Endpoint:
toxicity to reproduction: other studies
Type of information:
experimental study
Adequacy of study:
supporting study
Reliability:
2 (reliable with restrictions)
Rationale for reliability incl. deficiencies:
other: Non-GLP, no TG available

Data source

Reference
Reference Type:
publication
Title:
Testicular reaction to prolonged exposure to nitrous oxide
Author:
Kripke, B.J., Kelman, A.d., Shah, N.K., Balogh, K. & Handler, A.H.
Year:
1976
Bibliographic source:
Anesthesiology, 44(2); pp 104-113

Materials and methods

Test guideline
Qualifier:
no guideline followed
Principles of method if other than guideline:
Mechanistic study examining the effects of N2O on testicular function
GLP compliance:
no
Type of method:
in vivo

Test material

Constituent 1
Chemical structure
Reference substance name:
Dinitrogen oxide
EC Number:
233-032-0
EC Name:
Dinitrogen oxide
Cas Number:
10024-97-2
Molecular formula:
N2O
IUPAC Name:
nitrogen oxide
Test material form:
gas under pressure: liquefied gas

Test animals

Species:
rat
Strain:
Sprague-Dawley
Sex:
male

Administration / exposure

Route of administration:
inhalation: gas
Type of inhalation exposure (if applicable):
whole body
Vehicle:
air
Analytical verification of doses or concentrations:
yes
Duration of treatment / exposure:
Either 8 h/d or 24 h/d
Frequency of treatment:
Either 8 h/d or 24 h/d for 1, 2, 3, 4, 5, 7, 10, 14, 21, 28, 32 or 35 d
Duration of test:
up to 35 d
Doses / concentrations
Remarks:
Doses / Concentrations:
0, 20%
Basis:
nominal conc.
No. of animals per sex per dose:
4-6/gp

Results and discussion

Effect levels

Dose descriptor:
NOAEC
Remarks on result:
not determinable
Remarks:
no NOAEC identified

Observed effects

Whilst results were not presented in relation to a time course of changes, histological examination of the testis was detailed.

Following continuous exposure over 35 d resulted in tubules almost empty of spermatids and spermatozoa. Intermittent exposure had milder effects typified by a reduction in the number of spermatogenic cells.
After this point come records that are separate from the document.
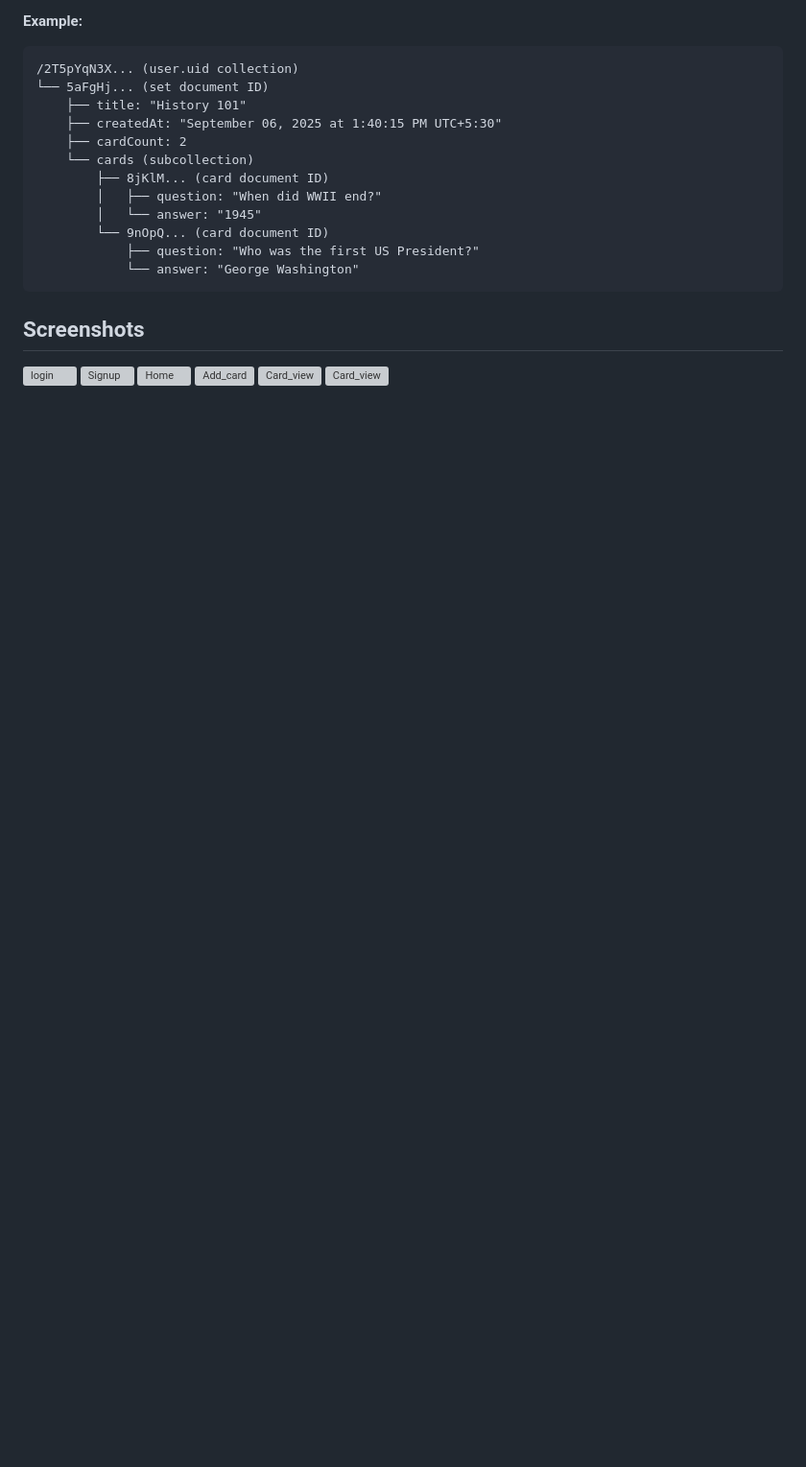
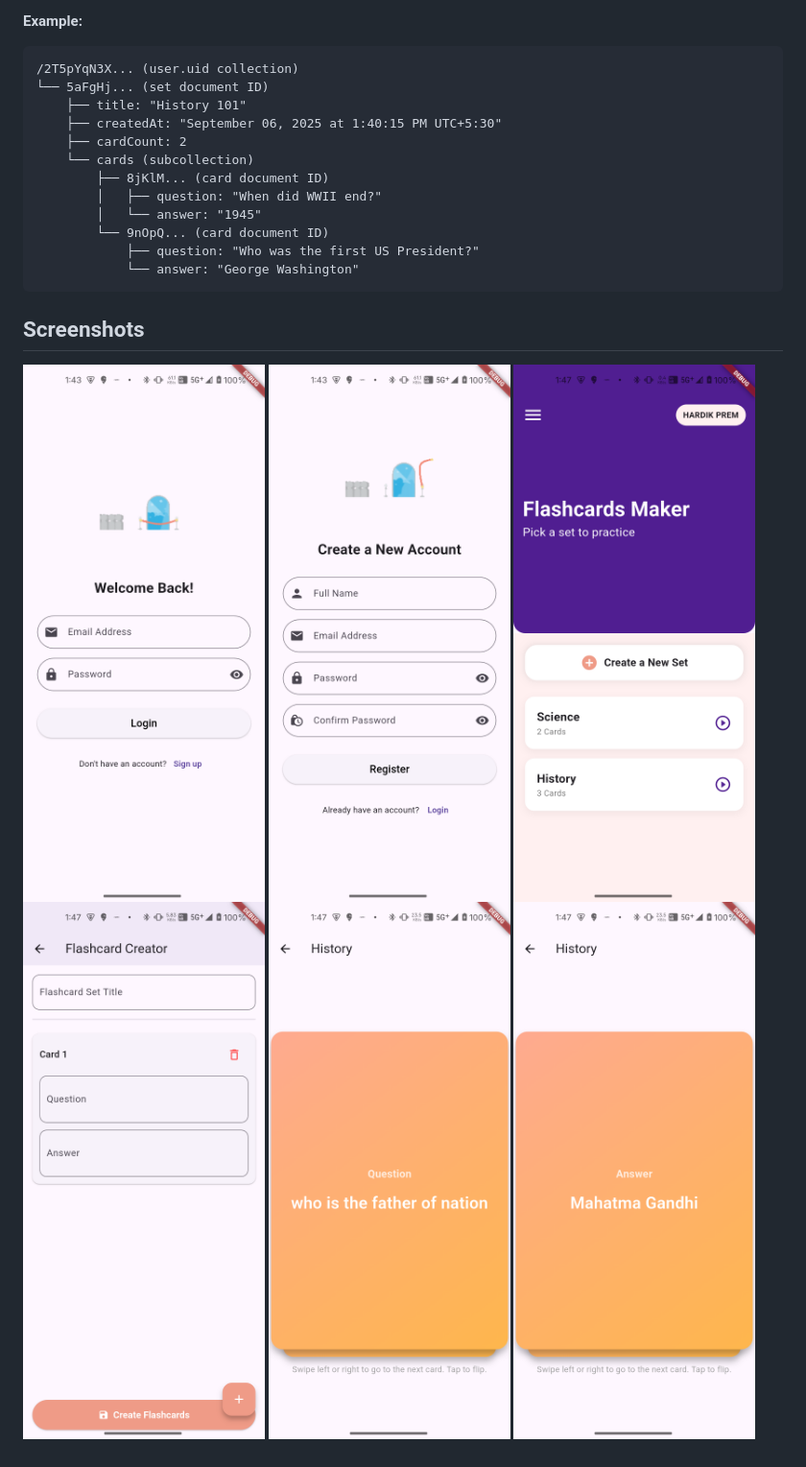
Before and after one commit to hardik1812/flashcard, a Markdown page: README.md, the part around the change. Shown at 96% size. Drawn GitHub-style; blank space fills up the shorter version; grey boxes are pictures that could not be loaded.

```diff
--- a/README.md
+++ b/README.md
@@ -71,9 +71,9 @@ The data is structured in Firestore to be user-specific and scalable.
 
 ## Screenshots
 
-![login](Assets\animations\Screenshot_20250906-134336.png)
-![Signup](Assets\animations\Screenshot_20250906-134339.png)
-![Home](Assets\animations\Screenshot_20250906-134702.png)
-![Add_card](Assets\animations\Screenshot_20250906-134706.png)
-![Card_view](Assets\animations\Screenshot_20250906-134713.png)
-![Card_view](Assets\animations\Screenshot_20250906-134715.png)
+![login](https://github.com/hardik1812/flashcard/blob/main/Assets/animations/Screenshot_20250906-134336.png)
+![Signup](https://github.com/hardik1812/flashcard/blob/main/Assets/animations/Screenshot_20250906-134339.png)
+![Home](https://github.com/hardik1812/flashcard/blob/main/Assets/animations/Screenshot_20250906-134702.png)
+![Add_card](https://github.com/hardik1812/flashcard/blob/main/Assets/animations/Screenshot_20250906-134706.png)
+![Card_view](https://github.com/hardik1812/flashcard/blob/main/Assets/animations/Screenshot_20250906-134713.png)
+![Card_view](https://github.com/hardik1812/flashcard/blob/main/Assets/animations/Screenshot_20250906-134715.png)
```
Following 6 d without exposure there was clear evidence of recovery of spermatogenesis but in some animals the recovery took longer. There was no effect on testosterone level which was consistent with the lack of any histological changes in interstitial cells.

Applicant's summary and conclusion
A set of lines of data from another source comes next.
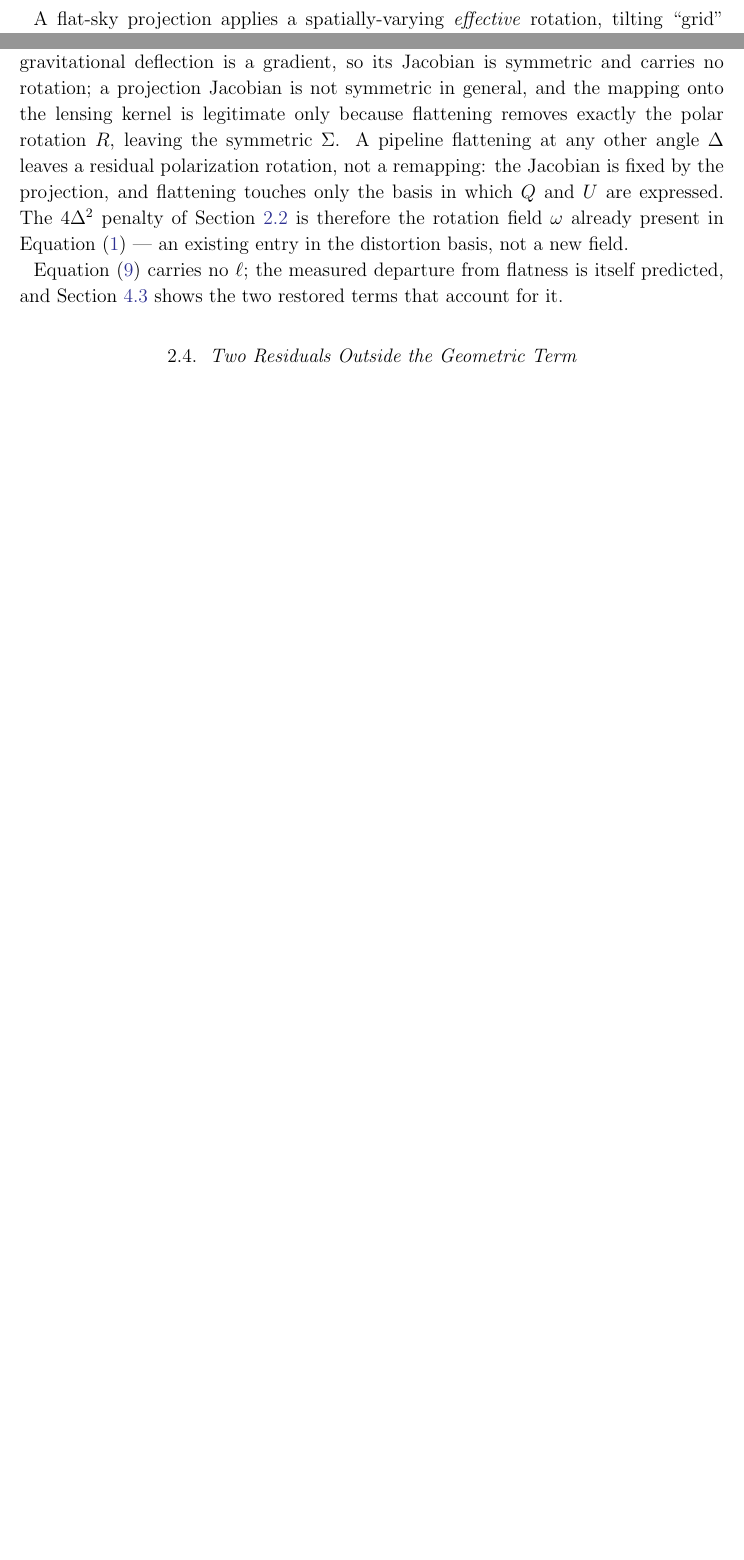
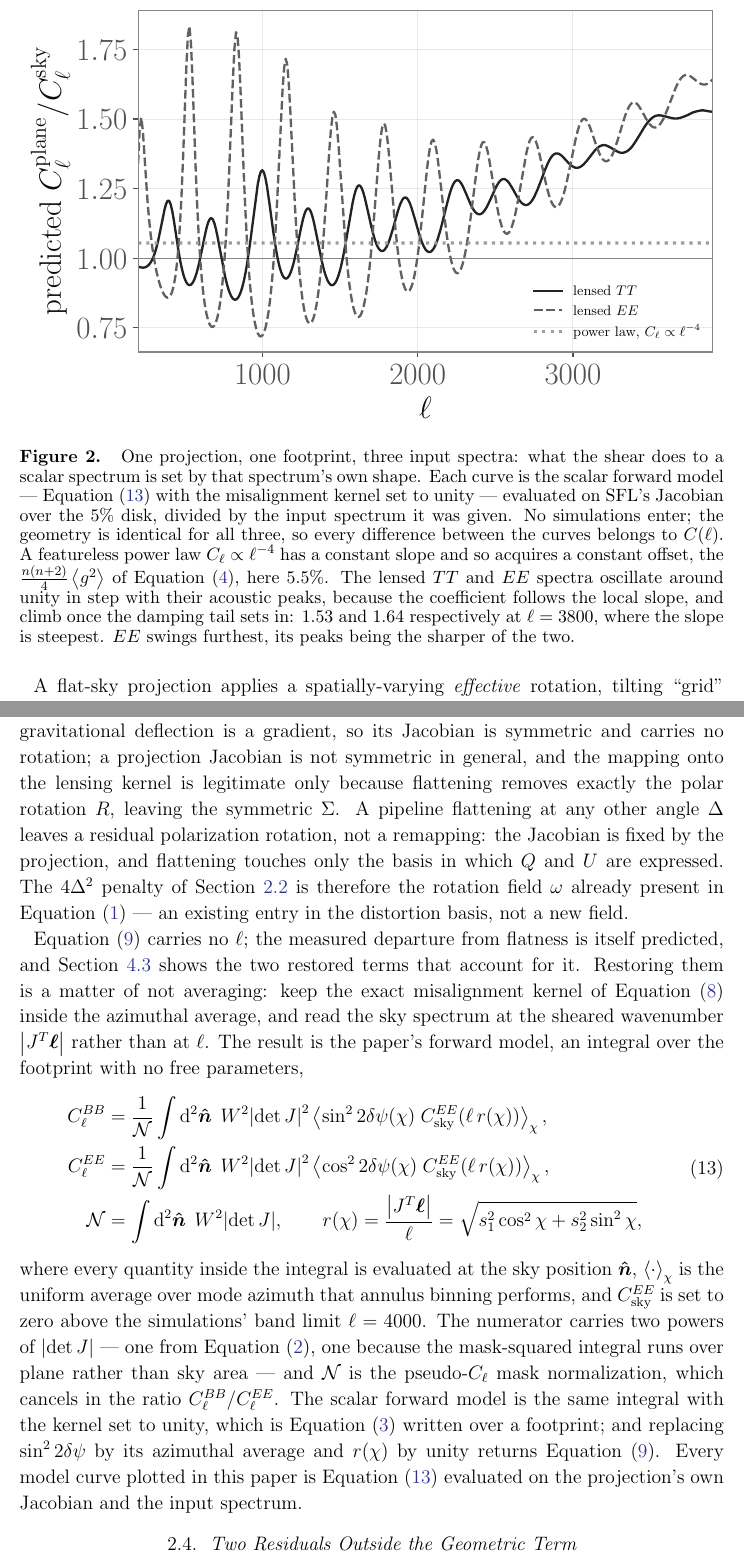
Before and after one commit to cailmdaley/flatsky-projection, a LaTeX paper (paper/main.tex): two parts of pages 6 and 9 of 19 before the commit and two parts of pages 7 and 10 of 20 after it, joined at a grey line, cut at the place of the change, the shorter picture padded with empty space. Compiled offline with pdfLaTeX.

Commit message:
Paper: display the forward model, mask areas, BICEP tilt, de-corn
- Equation (13), eq:forward, writes the geometric forward model as an
  explicit footprint integral for BB and EE, exactly what
  shear_leakage.predicted_spectra computes; Section 4's prose and the
  fig:spectra, fig:shear_leakage and fig:slope captions now cite it by
  \eqref instead of describing it in prose each time.
- Section 3 states the disk areas (315 to 4206 deg^2, from the mask index
  fsky_binary) and places the SPT 1500d field between the 3% and 5% disks.
- Section 4.3 names BICEP as the extreme of the band-dependent term: on the
  5% disk its ratio to 2<g^2> runs 1.06 -> 0.63 across the bands, opposite
  in sign to SFL's 1.02 -> 1.07.
- Section 2.1: the shear aphorism becomes a plain positive statement.

Co-Authored-By: Claude Fable 5 <noreply@anthropic.com>
Claude-Session: https://claude.ai/code/session_01PZDBAP6S2rpqkakFu4WCgu

```diff
--- a/paper/main.tex
+++ b/paper/main.tex
@@ -189,6 +189,20 @@ On the deep damping tail $C$ is closer to $\exp(-a\ell^2)$ than to a power law,
 At $\ell \sim 4000$ the argument is of order unity and the series in $g^2$ is no longer small, so all numerical predictions below evaluate Equation~\eqref{eq:scalar_ratio} directly with the true spectrum.
 The prediction then inherits the acoustic structure of $C(\ell)$: because the coefficient tracks the \textit{local} slope, the predicted ratio dips near an acoustic peak, where $n$ is small and the wiggle-smoothing changes sign, and peaks where the tail is steepest.
 Matching that shape is a much sharper test than matching an amplitude, since no mask-coupling or pixel-window explanation knows where the acoustic peaks are; Section~\ref{subsec:scalar_validation} makes the test.
+Figure~\ref{fig:slope} separates the two things the coefficient depends on, by holding the geometry fixed and varying only the spectrum.
+
+\begin{figure}
+  \includegraphics[width=\columnwidth]{slope_intuition.pdf}
+  \caption{
+    One projection, one footprint, three input spectra: what the shear does to a scalar spectrum is set by that spectrum's own shape.
+    Each curve is the scalar forward model --- Equation~\eqref{eq:forward} with the misalignment kernel set to unity --- evaluated on SFL's Jacobian over the 5\% disk, divided by the input spectrum it was given.
+    No simulations enter; the geometry is identical for all three, so every difference between the curves belongs to $C(\ell)$.
+    A featureless power law $C_\ell \propto \ell^{-4}$ has a constant slope and so acquires a constant offset, the $\tfrac{n(n+2)}{4}\gsq$ of Equation~\eqref{eq:scalar_expansion}, here $5.5\%$.
+    The lensed $TT$ and $EE$ spectra oscillate around unity in step with their acoustic peaks, because the coefficient follows the local slope, and climb once the damping tail sets in: $1.53$ and $1.64$ respectively at $\ell = 3800$, where the slope is steepest.
+    $EE$ swings furthest, its peaks being the sharper of the two.
+  }
+  \label{fig:slope}
+\end{figure}
 
 \subsection{Polarization flattening removes the rotation} \label{subsec:flatten_pol}
 
@@ -275,6 +289,22 @@ The $4\Delta^2$ penalty of Section~\ref{subsec:flatten_pol} is therefore the rot
 
 
 Equation~\eqref{eq:law_footprint} carries no $\ell$; the measured departure from flatness is itself predicted, and Section~\ref{subsec:bandbyband} shows the two restored terms that account for it.
+Restoring them is a matter of not averaging: keep the exact misalignment kernel of Equation~\eqref{eq:law} inside the azimuthal average, and read the sky spectrum at the sheared wavenumber $\abs{J^{T}\vbell}$ rather than at $\ell$.
+The result is the paper's forward model, an integral over the footprint with no free parameters,
+\begin{equation} \label{eq:forward}
+\begin{aligned}
+  C_\ell^{BB} &= \frac{1}{\mathcal{N}} \int \dd[2]{\vu*{n}}\; W^2 \abs{\det J}^2
+    \expval{\sin^2 2\delta\psi(\chi)\; C^{EE}_{\rm sky}\qty(\ell\, r(\chi))}_\chi, \\
+  C_\ell^{EE} &= \frac{1}{\mathcal{N}} \int \dd[2]{\vu*{n}}\; W^2 \abs{\det J}^2
+    \expval{\cos^2 2\delta\psi(\chi)\; C^{EE}_{\rm sky}\qty(\ell\, r(\chi))}_\chi, \\
+  \mathcal{N} &= \int \dd[2]{\vu*{n}}\; W^2 \abs{\det J},
+  \qquad r(\chi) = \frac{\abs{J^{T}\vbell}}{\ell} = \sqrt{s_1^2 \cos^2\chi + s_2^2\sin^2\chi},
+\end{aligned}
+\end{equation}
+where every quantity inside the integral is evaluated at the sky position $\vu*{n}$, $\expval{\cdot}_\chi$ is the uniform average over mode azimuth that annulus binning performs, and $C^{EE}_{\rm sky}$ is set to zero above the simulations' band limit $\ell = 4000$.
+The numerator carries two powers of $\abs{\det J}$ --- one from Equation~\eqref{eq:scalar_remap}, one because the mask-squared integral runs over plane rather than sky area --- and $\mathcal{N}$ is the pseudo-$C_\ell$ mask normalization, which cancels in the ratio $C_\ell^{BB}/C_\ell^{EE}$.
+The scalar forward model is the same integral with the kernel set to unity, which is Equation~\eqref{eq:scalar_ratio} written over a footprint; and replacing $\sin^2 2\delta\psi$ by its azimuthal average and $r(\chi)$ by unity returns Equation~\eqref{eq:law_footprint}.
+Every model curve plotted in this paper is Equation~\eqref{eq:forward} evaluated on the projection's own Jacobian and the input spectrum.
 
 
 \subsection{Two Residuals Outside the Geometric Term} \label{subsec:residuals}
```
Also changed, not shown: paper/main.tex (13 more changed lines).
Conclusions:
In conclusion, continual exposure to N2O resulted in depletion of spermatids and spermatozoa, which was reversible upon cessation of exposure. No histopathological changes were present in interstitial cells, with testosterone levels remaining unaffected.
Executive summary:

Groups of approximately 45 M rats were exposed to 20%N2 for either 8 h/d or 24 h/d for 1, 2, 3, 4, 5, 7, 10, 14, 21, 28, 32 or 35 d. Groups of 4-6 rats were killed immediately after exposure and examined for macroscopic abnormalities. Tissues were preserved for histological examination and blood samples were taken to determine testosterone levels. One group of rats following 32 d of exposure were removed from exposure and allowed to recover for 6 d prior to sacrifice. 

 

Following continuous exposure over 35 d resulted in tubules almost empty of spermatids and spermatozoa. Intermittent exposure had milder effects typified by a reduction in the number of spermatogenic cells. Following 6 d without exposure there was clear evidence of recovery of spermatogenesis but in some animals the recovery took longer. There was no effect on testosterone level which was consistent with the lack of any histological changes in interstitial cells.

 

In conclusion, continual exposure to N2O resulted in depletion of spermatids and spermatozoa, which was reversible upon cessation of exposure. No histopathological changes were present in interstitial cells, with testosterone levels remaining unaffected.